Similarly, you could argue that having all applications open and maximized is logical given the limited screen size. Yet, for some, this default makes tracking down open applications difficult. Keeping track of the little arrows on the launcher that indicate an open application is far more finicky than actually viewing the windows. Nor, unlike a workstation desktop, does Ubuntu Netbook remember the last size at which you opened a window; each time an application starts, it opens maximized. In effect, the default behavior for opening application encourages you to open only one application at a time, just so you don't have to spend time floundering through the desktop.
Those who only want to get into their applications will never notice such concerns. But, for those for whom doing things their own way is important, Ubuntu Netbook's efforts to simplify can easily seem like over-regimentation.
Ubuntu Netbook's design assumes that netbooks are used mainly for light computing. Part of this assumption is inherited from the general Ubuntu desktop, whose defaults include panel applets for centralizing social networking.
However, the assumption is also visible in other ways. For instance, the first buttons in the Home view's menu are labeled Web, Music, Photo & Video, and Games. Office is sixth of the eight buttons, Files & Folders seventh, and Get New Apps eighth.
The same priority is shown in the launcher. The most important applications are at the top of the launcher, where the user's eye is likely to fall first: Firefox for browsing, Empathy for messaging, Evolution, and the webcam controller Cheese, and the Rhythmbox music player. Files & Folders, whose main purpose is navigation, is third from the bottom, and office productivity is not even on the launcher at all, but three clicks lower down.
These priorities reflect recent reports about how people are using the Internet -- notice, for example, the placement of messaging in a higher position than email. Personally, I am not sure that a profile of Linux users would show the same priorities, but the point is not that there is anything wrong with these priorities so much as the fact that only one user profile is included in the design philosophy.
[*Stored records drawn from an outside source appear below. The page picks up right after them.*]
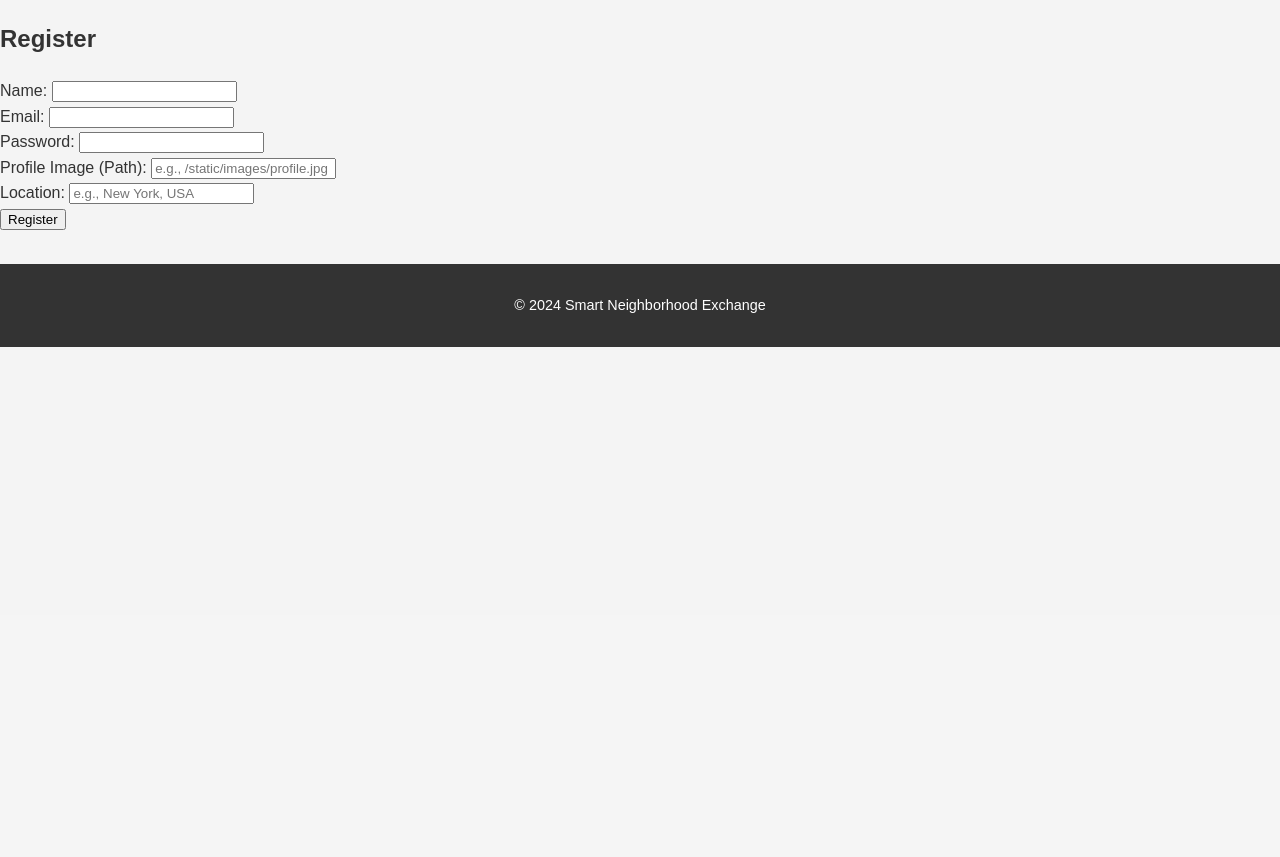
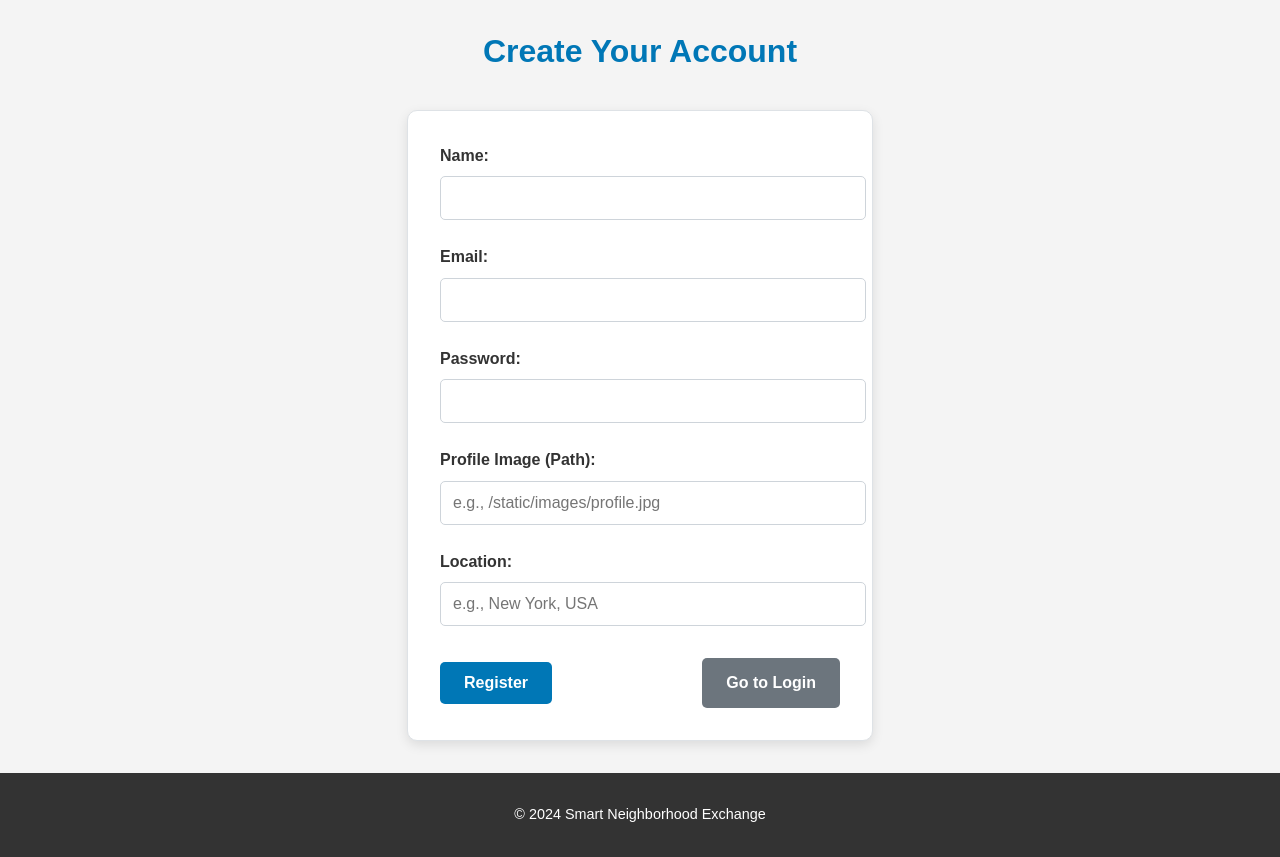
Before and after one commit to etobarr-iu/SPD-Final-Project, a Flask app: page /registration in a window 1280 px wide. Shown: the part 185-1042 px from the top of the page. Before the commit the page ends 532 px from the top, so only its background shows below. Run offline with Flask 3, Linux system fonts and the light colour scheme.

Commit message:
formatting

```diff
--- a/static/style.css
+++ b/static/style.css
@@ -491,7 +491,7 @@ footer {
     flex: 1; /* Form takes less space */
     min-width: 35%; /* Ensures form is visible on smaller screens */
     background-color: #f9f9f9;
-    padding: 1.5rem;
+    padding: 3rem;
     border-radius: 10px;
     box-shadow: 0 4px 12px rgba(0, 0, 0, 0.1);
     border: 1px solid #dee2e6;
@@ -833,3 +833,108 @@ footer {
 .message-button:hover {
     background-color: #0056a3;
 }
+
+.post-resource-button {
+    text-align: center;
+    margin-bottom: 1.5rem;
+}
+
+.add-button {
+    display: inline-block;
+    background-color: #0077b6;
+    color: white;
+    padding: 0.75rem 1.5rem;
+    font-size: 1rem;
+    font-weight: bold;
+    text-decoration: none;
+    border-radius: 5px;
+    transition: background-color 0.3s;
+}
+
+.add-button:hover {
+    background-color: #0056a3;
+}
+
+/* Form Container */
+.form-container {
+    max-width: 400px;
+    margin: 2rem auto;
+    background-color: #ffffff;
+    padding: 2rem;
+    border-radius: 10px;
+    box-shadow: 0 4px 12px rgba(0, 0, 0, 0.1);
+    border: 1px solid #dee2e6;
+}
+
+/* Form Group */
+.form-group {
+    margin-bottom: 1.5rem;
+}
+
+.form-group label {
+    display: block;
+    font-weight: bold;
+    margin-bottom: 0.5rem;
+    color: #333;
+}
+
+.form-group input {
+    width: 100%;
+    padding: 0.75rem;
+    font-size: 1rem;
+    border-radius: 5px;
+    border: 1px solid #ced4da;
+}
+
+/* Form Actions */
+.form-actions {
+    display: flex;
+    justify-content: space-between;
+    align-items: center;
+    margin-top: 2rem;
+}
+
+.form-actions .button {
+    padding: 0.75rem 1.5rem;
+    font-size: 1rem;
+    font-weight: bold;
+    border-radius: 5px;
+    cursor: pointer;
+    text-decoration: none;
+    text-align: center;
+}
+
+.submit-button {
+    background-color: #0077b6;
+    color: white;
+    border: none;
+    transition: background-color 0.3s;
+}
+
+.submit-button:hover {
+    background-color: #0056a3;
+}
+
+.secondary-button {
+    background-color: #6c757d;
+    color: white;
+    border: none;
+    transition: background-color 0.3s;
+}
+
+.secondary-button:hover {
+    background-color: #495057;
+}
+
+/* Flash Messages */
+.message-list {
+    list-style: none;
+    padding: 0;
+    margin-bottom: 1.5rem;
+    color: #d9534f;
+}
+
+.message-list li {
+    margin-bottom: 0.5rem;
+    font-weight: bold;
+}
--- a/templates/register.html
+++ b/templates/register.html
@@ -1,12 +1,13 @@
 {% extends 'layout.html' %}
 
-{% block title %}Registration Page{% endblock %}
-{% block content_title %}Register{% endblock %}
+{% block title %}Register an Account{% endblock %}
+{% block content_title %}<h2 class="centered-title">Create Your Account</h2>{% endblock %}
 
 {% block content %}
+<div class="form-container">
     {% with messages = get_flashed_messages() %}
         {% if messages %}
-            <ul>
+            <ul class="message-list">
                 {% for message in messages %}
                     <li>{{ message }}</li>
                 {% endfor %}
@@ -15,21 +16,35 @@
     {% endwith %}
 
     <form method="POST" action="{{ url_for('register') }}">
-        <label for="name">Name:</label>
-        <input type="text" name="name" id="name" required><br>
+        <div class="form-group">
+            <label for="name">Name:</label>
+            <input type="text" name="name" id="name" required>
+        </div>
 
-        <label for="email">Email:</label>
-        <input type="email" name="email" id="email" required><br>
+        <div class="form-group">
+            <label for="email">Email:</label>
+            <input type="email" name="email" id="email" required>
+        </div>
 
-        <label for="password">Password:</label>
-        <input type="password" name="password" id="password" required><br>
+        <div class="form-group">
+            <label for="password">Password:</label>
+            <input type="password" name="password" id="password" required>
+        </div>
 
-        <label for="profile_image">Profile Image (Path):</label>
-        <input type="text" name="profile_image" id="profile_image" placeholder="e.g., /static/images/profile.jpg"><br>
+        <div class="form-group">
+            <label for="profile_image">Profile Image (Path):</label>
+            <input type="text" name="profile_image" id="profile_image" placeholder="e.g., /static/images/profile.jpg">
+        </div>
 
-        <label for="location">Location:</label>
-        <input type="text" name="location" id="location" placeholder="e.g., New York, USA"><br>
+        <div class="form-group">
+            <label for="location">Location:</label>
+            <input type="text" name="location" id="location" placeholder="e.g., New York, USA">
+        </div>
 
-        <input type="submit" value="Register">
+        <div class="form-actions">
+            <input type="submit" value="Register" class="button submit-button">
+            <a href="{{ url_for('login') }}" class="button secondary-button">Go to Login</a>
+        </div>
     </form>
+</div>
 {% endblock %}
```
Also changed, not shown: templates/login.html (+16 -8 lines), templates/resources.html (+8 -1 lines).
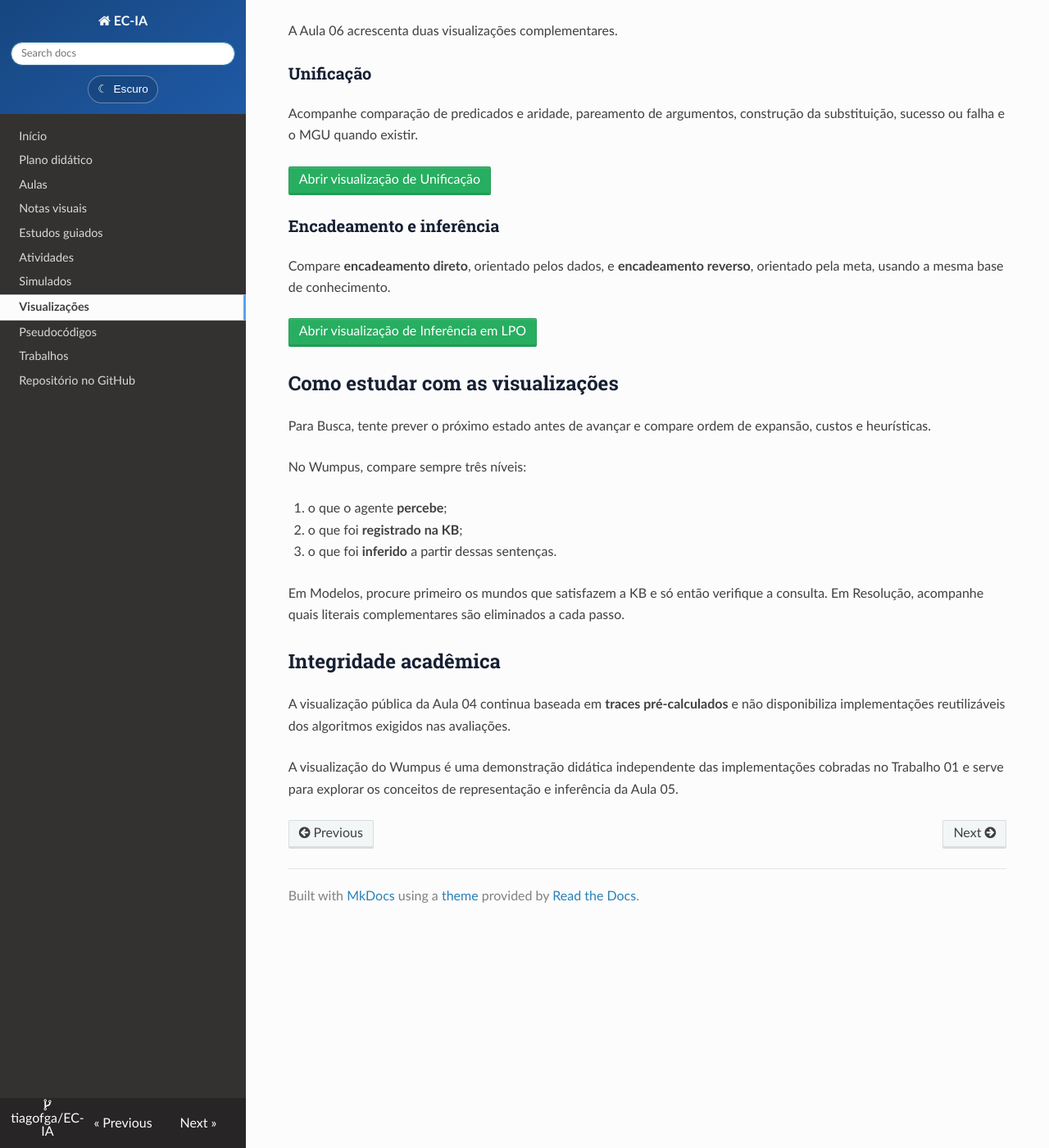
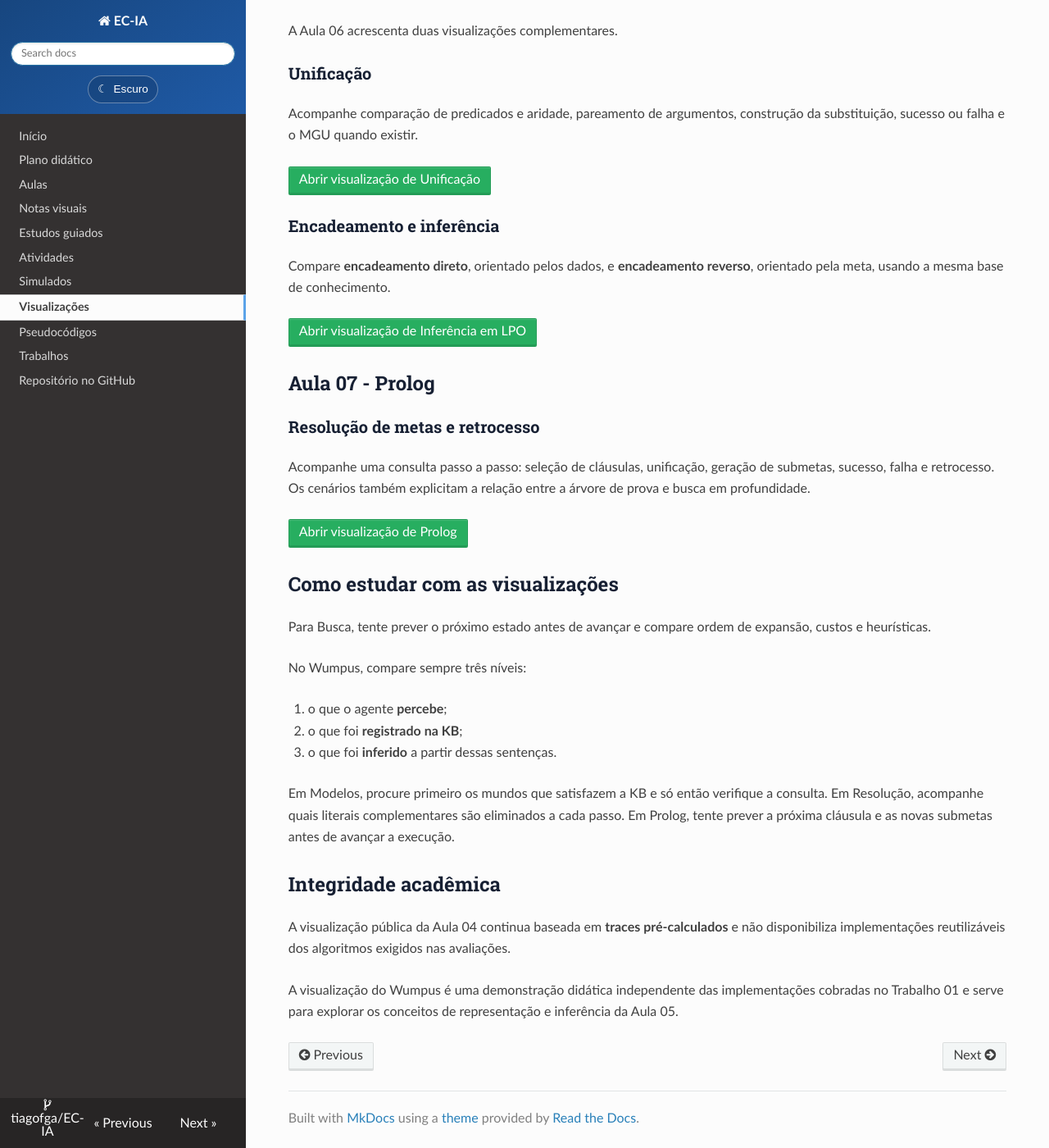
Before and after one commit to tiagofga/EC-IA, an MkDocs documentation site: the page built from docs/visualizacoes/index.md, in a window 1280 px wide and 1400 px high, scrolled down 1658 px. Shown: the whole window at 82% size. Built offline with MkDocs 1.6.1, drawn with Linux system fonts in a browser that asks for light colours; nearby versions of some CDN libraries.

Commit message:
docs(visualizacoes): publish Prolog goal resolution lab

```diff
--- a/docs/visualizacoes/index.md
+++ b/docs/visualizacoes/index.md
@@ -70,6 +70,14 @@ Compare **encadeamento direto**, orientado pelos dados, e **encadeamento reverso
 
 <a href="06-lpo-inferencia/inferencia/" class="btn">Abrir visualização de Inferência em LPO</a>
 
+## Aula 07 - Prolog
+
+### Resolução de metas e retrocesso
+
+Acompanhe uma consulta passo a passo: seleção de cláusulas, unificação, geração de submetas, sucesso, falha e retrocesso. Os cenários também explicitam a relação entre a árvore de prova e busca em profundidade.
+
+<a href="07-prolog/resolucao-metas/" class="btn">Abrir visualização de Prolog</a>
+
 ## Como estudar com as visualizações
 
 Para Busca, tente prever o próximo estado antes de avançar e compare ordem de expansão, custos e heurísticas.
@@ -80,7 +88,7 @@ No Wumpus, compare sempre três níveis:
 2. o que foi **registrado na KB**;
 3. o que foi **inferido** a partir dessas sentenças.
 
-Em Modelos, procure primeiro os mundos que satisfazem a KB e só então verifique a consulta. Em Resolução, acompanhe quais literais complementares são eliminados a cada passo.
+Em Modelos, procure primeiro os mundos que satisfazem a KB e só então verifique a consulta. Em Resolução, acompanhe quais literais complementares são eliminados a cada passo. Em Prolog, tente prever a próxima cláusula e as novas submetas antes de avançar a execução.
 
 ## Integridade acadêmica
 
```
If you are a high school or university student, Ubuntu Netbook's design might suit you very well. But if you are a business traveler, using your netbook to do some serious work while you wait in the airport, you are probably going to find it less convenient.
In addition to these design assumptions, Ubuntu Netbook has several inconsistencies that, if corrected, would bring it closer to the apparent goals of simplicity and efficiency.
To start with, Ubuntu Netbook is often inconsistent in its naming of buttons. For instance, in the Home view menu, the button for starting a web browser is labeled Web. On the launcher, it is Firefox Web Browser. In the list opened by the Applications button, the name is also Firefox Web Browser, but it is found under Internet. The same is true for other applications, such as Rhythmbox.
Such inconsistency is common on workstation desktops, where usability was an afterthought and tidying continues. But when you are building a desktop from scratch with usability a priority, there is really no excuse for such sloppiness.
In much the same way, buttons on the launcher seem partly color coded, with pastel buttons indicating general applications, and orange and gray buttons system or administrative functions. However, the usage is by no means consistent, and seeing the pattern only leaves you wondering if yellow, blue, or some other color might have a specific meaning, too. Although the launcher does seem to show a half-hearted organization of buttons by function, that does not seem consistent, either. Perhaps dividers that grouped buttons would make the arrangement clearer.